INFORMATION SUPPLIED:

·····

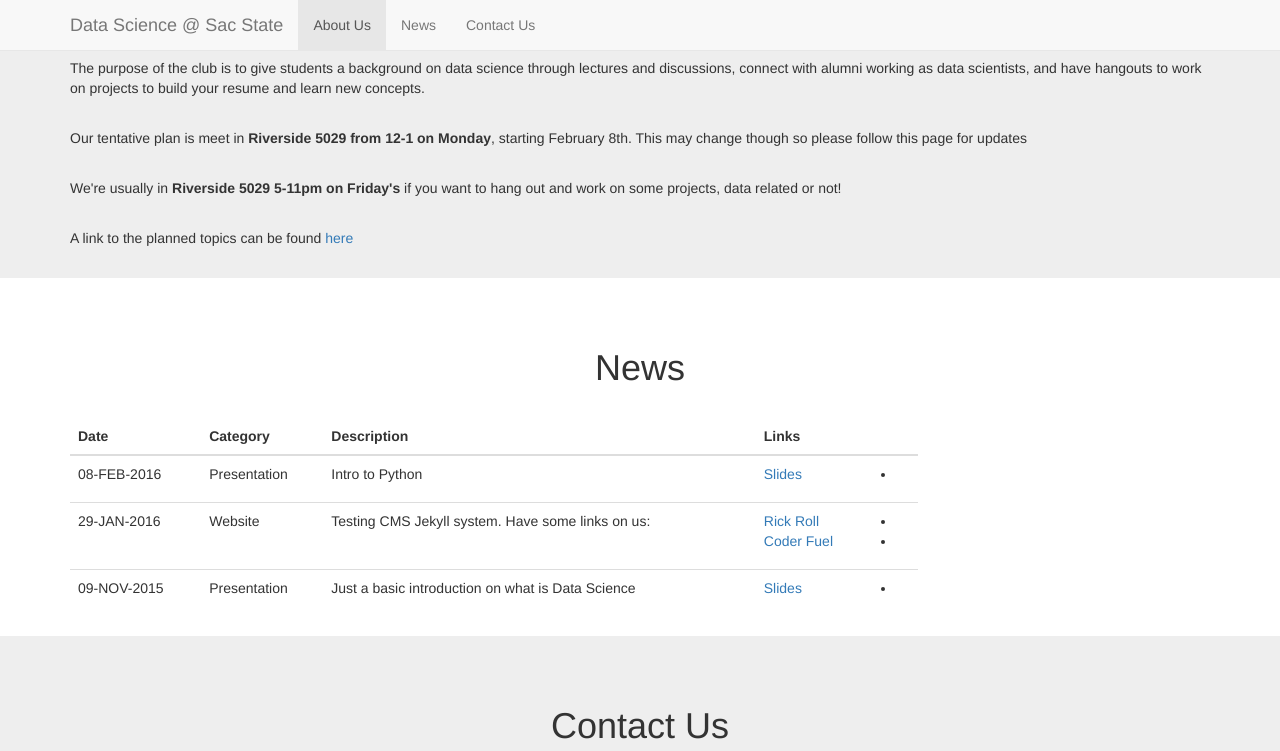
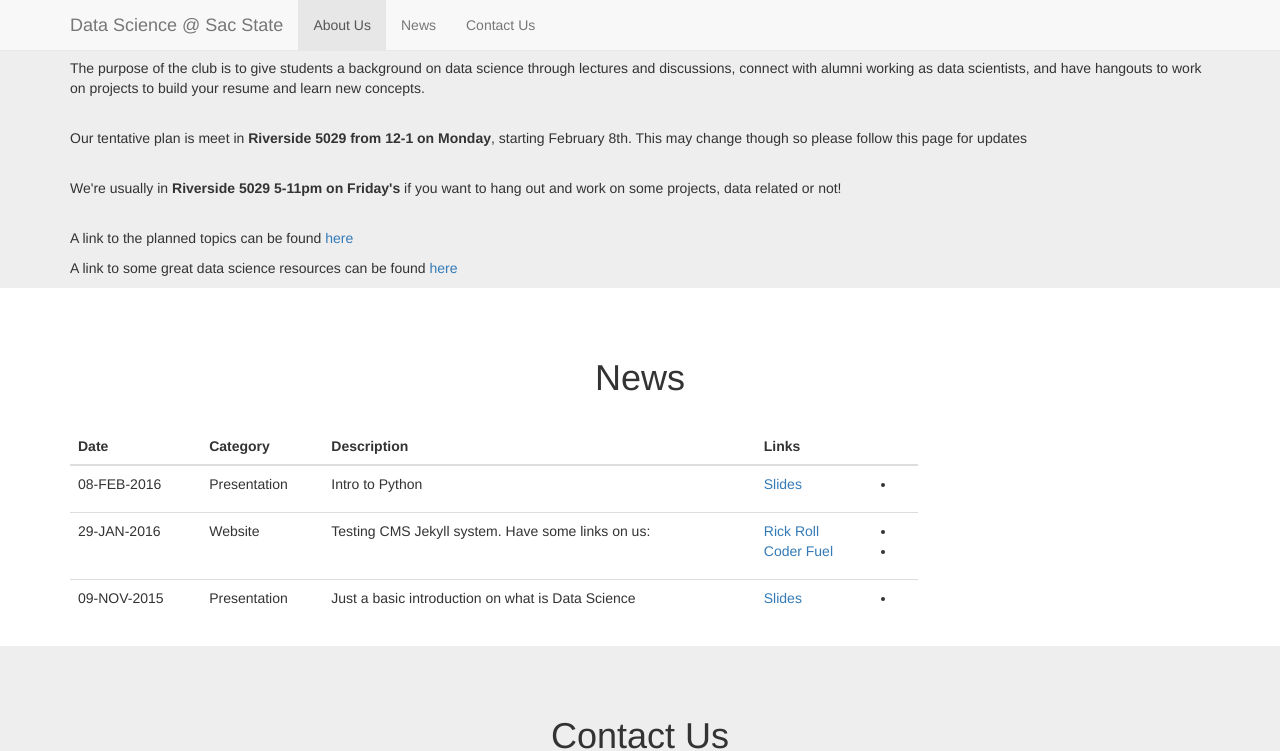
Before and after one commit to DataScience-SacState/DataScience-SacState.github.io, a Jekyll site: the page built from index.html, in a window 1280 px wide and 900 px high, scrolled down 593 px, cut to the strip 0-751 px from the top of the window. Built offline with Jekyll 4.4.1, drawn with Linux system fonts in a browser that asks for light colours.

Commit message:
added a link to the resources git

```diff
--- a/index.html
+++ b/index.html
@@ -84,7 +84,7 @@ layout: default
                 <br>
                 <p align="left" style="font-size:100%:">A link to the planned topics can be found <a href="https://docs.google.com/document/d/1V2kcNUqes5YmVlRcf4Gsz2ngrAqFBfrhk2RZ7sH9gV0/edit?usp=sharing">here</a>
                 <br>
-
+                <p align="left" style="font-size:100%:">A link to some great data science resources can be found <a href="https://github.com/DataScience-SacState/DataScienceResources">here</a>
                 <br>
         <!--      <h2> I'll do this when I figure out how to frontend </h2> -->
         </div>
```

·····

PROBLEM TO WORK ON: A single figure is expected: the count of lines in the data above that include the word "style".

EXERCISE ANSWER: 2